Kenyan children enjoy a popped snack, an alternative way to consume local cereals. Credit: Y.Morimoto

Researchers are exploring innovative technologies that could offer alternative organic, nutritious, and readily available yet affordable snacks.

Considering the triple burden of malnutrition facing most countries globally, many organizations dedicated to research, nutrition and health organizations have developed campaigns to educate people on the importance of healthy eating habits. Researchers are also exploring innovative technologies that could offer alternative organic, nutritious, and readily available yet affordable snacks.

To understand the global rise in malnutrition, it is necessary to look at pre-existing factors in the food system. In addition to purchasing power, what is available in the food environment (markets and farms) directly affects people’s food purchasing and eating choices, the quality of their diets, and consequently their diet-related health outcomes. Studies show an association between increased availability of healthy foods and better quality diets, which result in better health outcomes.

Introducing 'pressure popping'

Pressure popping is a technique that uses heat pressure to turn different grains into snacks (depicted in this video). It is an intervention that the Alliance of Bioversity International and CIAT pioneered in collaboration with the Japan Association for International Collaboration of Agriculture and Forestry (JAICAF), IEDA Confectionary Limited, (a Japanese company), and the National Museums of Kenya. The Japanese Ministry of Agriculture and Forestry and Fisheries (MAFF) provided financial support.

The initiative was borne out of research findings and lessons that indicated local and urban disparities, including escalating hunger and malnutrition; and diminishing awareness and consumption of diverse, nutritious traditional foods.

Our focus is to re-introduce these traditional food crops in communities, demonstrate local benefits, and encourage their cultivation and consumption in novel forms other than the conventional preparation methods of porridge and ugali, which can be monotonous and boring, especially to children and youth.

Most cereals like pearl millet and sorghum are drought-resistant and packed with essential nutrients like amino acids, fibre, iron, magnesium and zinc. Once popped through pressure heating in 5-7 minutes, the cereals and pulses are consumed in diverse ways. This includes their immediate state as puffed grains or as snack bars through shaping and fortifying with other ingredients and flavours, popularly known as kashata among Muslim communities.

The machine was locally manufactured by DK engineering LTD Company, based in Nairobi, Kenya, and introduced to community self-help groups and entrepreneurs in the counties of Kitui, Migori, Embu, Bomet and Kakamega, who learned how to use it to produce healthy snacks for their own consumption and for income generation through product sales.

The machine can pop any grain, cereal and pulse including maize, rice, sorghum, millet, green grams, soy beans and lablab beans. It uses minimal wood fuel, which is readily available in many rural communities in Kenya and Africa. An advanced version of the machine that is powered by gas and electricity is also available.

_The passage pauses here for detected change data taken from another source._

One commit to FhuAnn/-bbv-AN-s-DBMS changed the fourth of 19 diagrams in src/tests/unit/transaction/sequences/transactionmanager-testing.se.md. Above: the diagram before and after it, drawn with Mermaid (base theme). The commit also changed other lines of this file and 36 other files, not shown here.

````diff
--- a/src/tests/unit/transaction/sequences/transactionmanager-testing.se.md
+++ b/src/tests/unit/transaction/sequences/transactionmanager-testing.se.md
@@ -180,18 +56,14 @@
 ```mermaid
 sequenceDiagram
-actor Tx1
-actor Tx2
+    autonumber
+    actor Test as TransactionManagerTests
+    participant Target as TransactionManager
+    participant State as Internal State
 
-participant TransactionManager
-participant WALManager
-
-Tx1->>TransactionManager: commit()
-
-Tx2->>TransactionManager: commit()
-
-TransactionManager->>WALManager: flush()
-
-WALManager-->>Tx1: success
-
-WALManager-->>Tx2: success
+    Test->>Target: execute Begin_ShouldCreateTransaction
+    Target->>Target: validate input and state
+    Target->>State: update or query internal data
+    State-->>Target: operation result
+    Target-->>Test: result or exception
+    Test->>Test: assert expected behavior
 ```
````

The popped cereals are consumed in households and also sold, thereby simultaneously enhancing diet diversity and economic activity. The snacks are further enriched with natural and locally available flavours like baobab, turmeric, cinnamon, ginger, hibiscus and honey; nuts and fruits like groundnuts, sesame seeds and mangoes, among others. The snacks are sold in small affordable bars of 10-20 Kenya shillings (approximately $10-20 cents) each.

Reception thus far

The positive reception of the idea by the community is a clear indication that with continued awareness campaigns about both the technology and alternative snack– with emphasis on consumption of underutilised cereals, pulses and other local food ingredients— can be a step towards curbing food insecurity and hunger. This presentation of alternative affordable, accessible and healthy foods will help people embrace healthier eating habits especially when choosing snacks, in addition to diversifying local food environments.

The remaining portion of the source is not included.